California Forecast: Hot and Ugly
On this November 5, the big window next to my desk is flung wide open in hopes of a cooling breeze to moderate the record 82.6 degree temperature outside. Outside of San Francisco it's even hotter: 92 in Los Angeles, 97.8 in coastal San Luis Obispo.
This might be a good time to invest in flip flops, because there’s much more to come in the future. Richard Kipling of the Center for Health Reporting informs us that as California’s Department of Public Health plans for climate change, “Extreme Heat Is the Rule.”
The future is going be hot and ugly. . . . By the 2030s, projections show that average annual temperatures will be up to 5 degrees higher, and extreme heat events will occur with markedly greater frequency.
The workgroup’s model shows, for example, that Sacramento will have 44 extreme heat days annually by 2050, Fresno 46, and Bakersfield 48. That’s six weeks of super-heat piled on top of the already scorching days of mid-summer in middle California.
But the astounding projections concern the normally temperate coastal areas. Los Angeles, according to the projections, will have a mind-bending 78 extreme heat days by 2050, with San Diego just behind at 76. Think of it this way – almost three months a year of extreme hot weather, despite LA’s and San Diego’s coastal geography. Extended unbearable heat is less than four decades away, and we’re building toward it now.
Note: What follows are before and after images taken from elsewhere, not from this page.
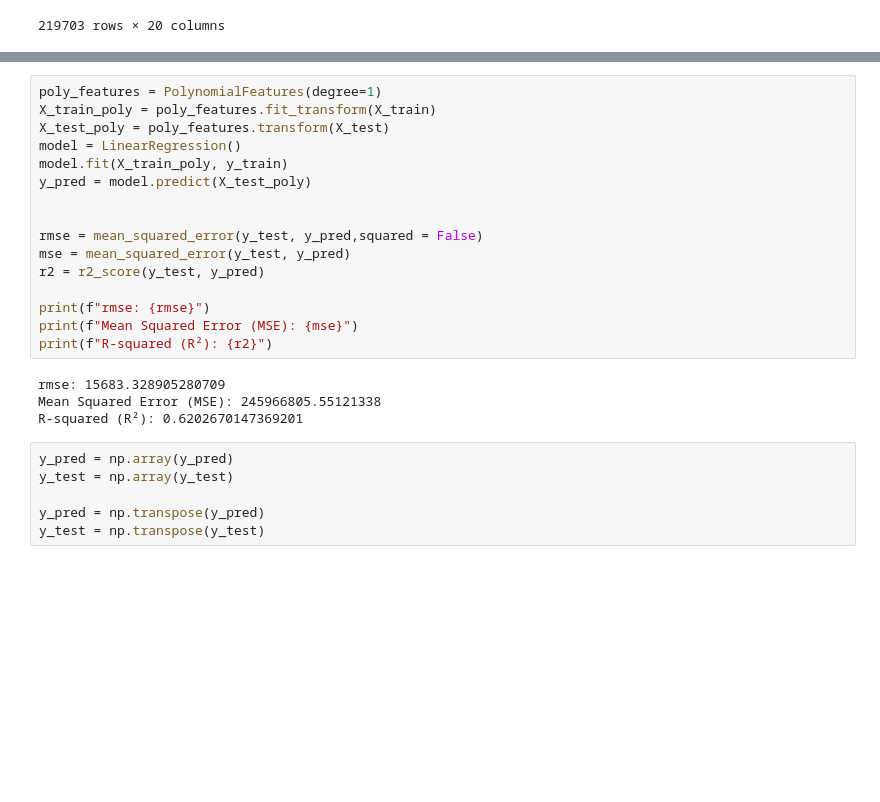
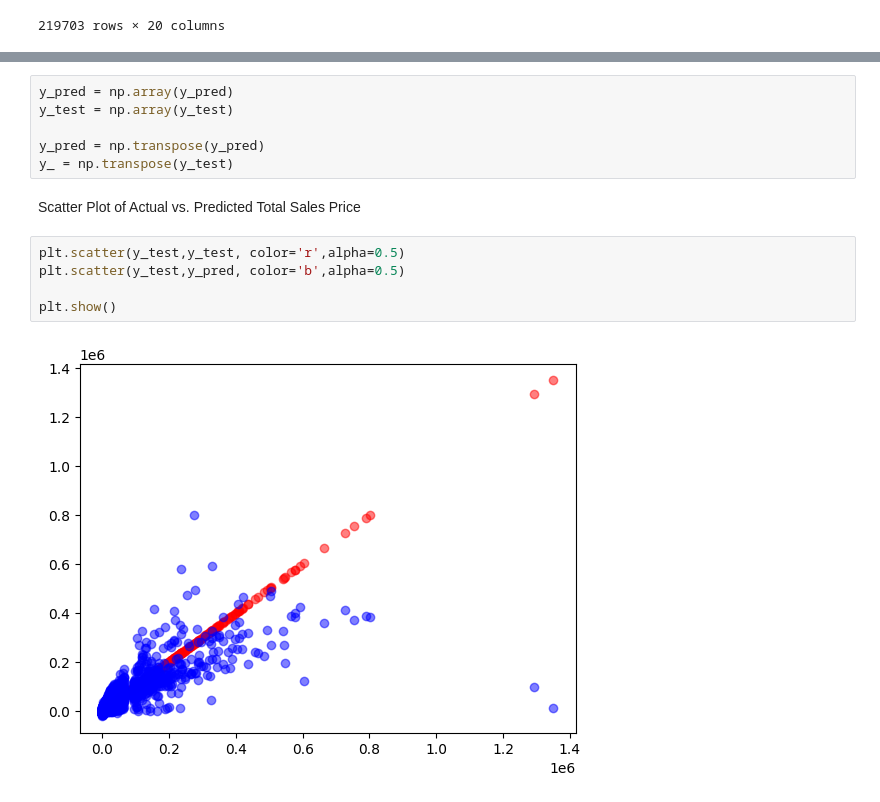
Before and after one commit to Virajprajapati22/Data-Mining-Project1, a Jupyter notebook: IDM_Project_1_202311023.ipynb, the cells around one changed output, grey strips where cells are left out. Cells and saved outputs as stored; diff of their text form; blank space fills up the shorter version.

```diff
--- a/IDM_Project_1_202311023.ipynb
+++ b/IDM_Project_1_202311023.ipynb
@@ -558,29 +574,18 @@ R-squared (R²): 0.7338228727591964
-# %%
-poly_features = PolynomialFeatures(degree=1)
-X_train_poly = poly_features.fit_transform(X_train)
-X_test_poly = poly_features.transform(X_test)
-model = LinearRegression()
-model.fit(X_train_poly, y_train)
-y_pred = model.predict(X_test_poly)
-
-
-rmse = mean_squared_error(y_test, y_pred,squared = False)
-mse = mean_squared_error(y_test, y_pred)
-r2 = r2_score(y_test, y_pred)
-
-print(f"rmse: {rmse}")
-print(f"Mean Squared Error (MSE): {mse}")
-print(f"R-squared (R²): {r2}")
-# %% [output]
-rmse: 15683.328905280709
-Mean Squared Error (MSE): 245966805.55121338
-R-squared (R²): 0.6202670147369201
 # %%
 y_pred = np.array(y_pred)
 y_test = np.array(y_test)
 
 y_pred = np.transpose(y_pred)
-y_test = np.transpose(y_test)
+y_ = np.transpose(y_test)
+# %% [markdown]
+Scatter Plot of Actual vs. Predicted Total Sales Price
+# %%
+plt.scatter(y_test,y_test, color='r',alpha=0.5)
+plt.scatter(y_test,y_pred, color='b',alpha=0.5)
+
+plt.show()
+# %% [output]
+[figure, added]
 # %%
 
 # Create a scatter plot
```
Also changed, not shown: parts of 22 cells of this notebook.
The good news is that unlike some other states we might mention, California is proactively preparing for the coming extremes. Its “Heat Adaptation Workgroup” brought together staffers from 11 state agencies, and the public is invited to comment on its Extreme Heat Adaptation Interim Guidance: Planning for Health and Heat.” In California’s heat wave of 2006, 650 people died. Smart advance planning can help minimize such awful numbers in the hot and ugly future.